Tal como no caso das fontes de proteínas, comprar produtos menos processados é preferível. Prefira arroz (integral) às misturas que muitas vezes são apenas engenhosos truques de marketing que nada beneficiam a sua nutrição e saúde.
É também uma boa ideia comprar pão, bolo-pão ou tortillas quando estão a preços mais acessíveis e congelá-los para comer mais tarde. O valor nutricional mantém-se praticamente inalterado por bastante tempo.

Uma excelente solução para poupar mais é comprar um filtro de água em vez de comprar água engarrafada. Se preferir os sumos, opte por concentrados em vez de refrigerantes.
Beba o café da manhã em casa. Acrescentar umas gotas de leite ou natas (magras) dará ao café da manhã um toque especial, e muito mais barato do que sair todas as manhãs para tomar o pequeno almoço na rua.

Os snacks (batatas fritas de pacote, tiras de milho de pacote, etc) são normalmente produtos de pobre nutrição e pouco saudáveis. Evite este tipo de produtos, mas se não conseguir viver sem eles, opte por pacotes familiares e faça você mesmo os pacotes individuais. Poupará cerca de 50%.

Dicas Gerais
- Compre produtos de marca própria do hipermercado (ou marca branca)
- Compre produtos familiares e em pacotes grandes para poupar dinheiro e faça depois em casa pacotes individuais.
- Compre produtos em saldo ou em promoção e congele para consumir mais tarde.
- Não caia nas armadilhas dos hipermercados. Junto às caixas para pagar estão colocadas várias “ilhas” de produtos como pastilhas elásticas, gomas, doces, bolos, biscoitos, entre outros, que as pessoas são tentadas a comprar enquanto esperam na fila para pagar. Concentre-se na secção dos legumes e frutas frescos.
- Use coupons de descontos. Mas apenas para aqueles produtos que já consome normalmente, e não para produtos ricos em gorduras ou açúcares.
- Cozinhe em casa e evite sair para jantar.
- Mas se decidir sair para jantar fora, não se envergonhe e caso sobre muita comida, diga ao empregado para guardar e leve para casa.
- Substitua a carne por outras fontes proteicas de custo reduzido duas a três vezes por semana."


Livros de Receitas: Filipa Vacondeus I

O Supermercado Aldi lançou um pequeno livro de receitas, com o título de "Os menus deliciosos e económicos de Filipa Vacondeus". A ligação, abaixo indicada, dá acesso aos oito menus com várias receitas. O livro pode ser guardado em versão pdf, para tal basta carregar sobre o símbolo da disquete.


Entrevista a Daniela Seabra

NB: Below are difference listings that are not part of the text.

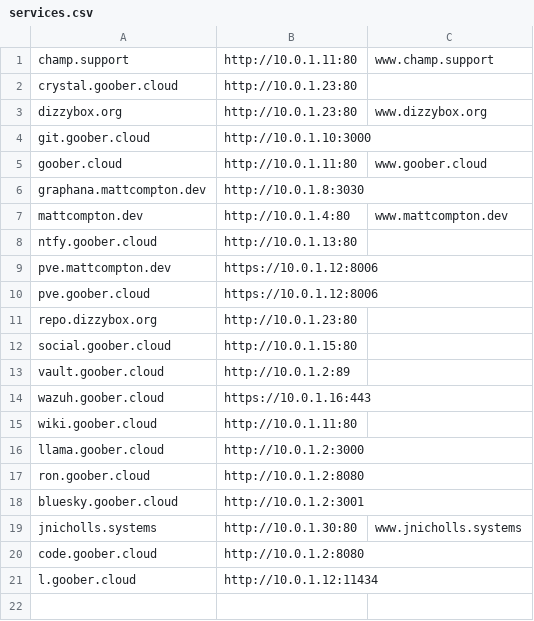
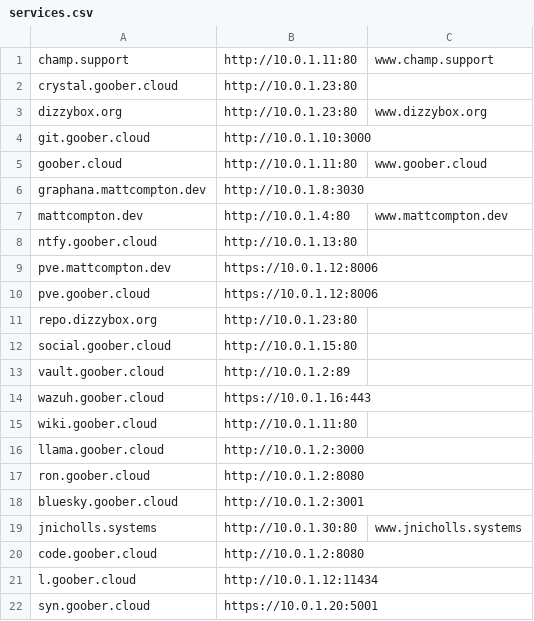
Before and after one commit to SomethingGeneric/infra, a CSV file: vermont/nginx/services.csv, drawn as a sheet.

Commit message:
syno

```diff
--- a/vermont/nginx/services.csv
+++ b/vermont/nginx/services.csv
@@ -21 +21,2 @@ code.goober.cloud,http://10.0.1.2:8080
 l.goober.cloud,http://10.0.1.12:11434
+syn.goober.cloud,https://10.0.1.20:5001
```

"A nutricionista Daniela Seabra considera que os alimentos que ingerimos têm influência sobre as capacidades cognitivas das pessoas. “Nós somos o que comemos”, defende.
Nesta entrevista conduzida pelo jornalista Ricardo Alexandre, Daniela Seabra afirma que deve escolher-se as melhores matérias-primas para o cérebro, sublinhando que é possível melhorar o desempenho cognitivo através de uma alteração da alimentação.
Daniela Seabra alerta para os efeitos do consumo excessivo de alimentos com aditivos, como corantes. Depressão, alzheimer ou hiperatividade são algumas doenças que poderão ser evitadas através da eliminação de determinados produtos da alimentação."

Alimentação Ecológica

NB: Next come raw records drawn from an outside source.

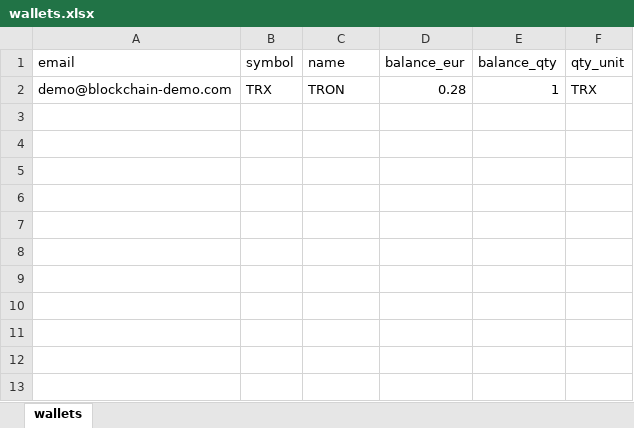
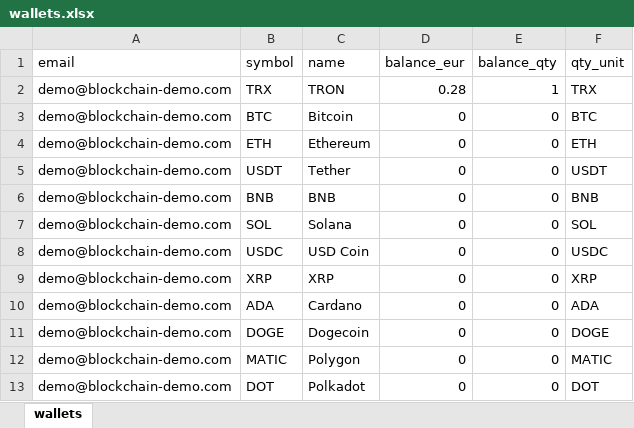
Before and after one commit to bckdm/blockwall, an Excel workbook: data/wallets.xlsx, sheet wallets, drawn as a sheet; values as stored, in another font and other column widths than the file's, no borders; the diff names each change by its address in the sheet, - before the commit and + after, or states it on an @@ line.

Commit message:
blockwall UI: DEX, Aktien, Einzahlung modal, balance hide, refresh, loader, currency profile

```diff
--- a/data/wallets.xlsx (sheet wallets)
+++ b/data/wallets.xlsx (sheet wallets)
+row 3: demo@blockchain-demo.com | BTC | Bitcoin | 0 | 0 | BTC
+row 4: demo@blockchain-demo.com | ETH | Ethereum | 0 | 0 | ETH
+row 5: demo@blockchain-demo.com | USDT | Tether | 0 | 0 | USDT
+row 6: demo@blockchain-demo.com | BNB | BNB | 0 | 0 | BNB
+row 7: demo@blockchain-demo.com | SOL | Solana | 0 | 0 | SOL
+row 8: demo@blockchain-demo.com | USDC | USD Coin | 0 | 0 | USDC
+row 9: demo@blockchain-demo.com | XRP | XRP | 0 | 0 | XRP
+row 10: demo@blockchain-demo.com | ADA | Cardano | 0 | 0 | ADA
+row 11: demo@blockchain-demo.com | DOGE | Dogecoin | 0 | 0 | DOGE
+row 12: demo@blockchain-demo.com | MATIC | Polygon | 0 | 0 | MATIC
+row 13: demo@blockchain-demo.com | DOT | Polkadot | 0 | 0 | DOT
```
Also changed, not shown: data/users.xlsx, 13 other files.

"Animal agriculture is directly or partially responsible for many of the worlds most serious environmental problems- global warming, water use and pollution, massive energy consumption, deforestation, loss of biodiversity and species, as well as the deep impact of fishing on our oceans. Reducing or eliminating the consumption of animal products is one of the most powerful ways an individual reduce his or her carbon footprint."

31 Dias de Receitas Vegetarianas

D de Dióspiro

Nelson Garrido
in Jornal Público,

"Existem alimentos cujo aparecimento pode ser encarado quase como uma premonição para os tempos futuros. O dióspiro é um deles.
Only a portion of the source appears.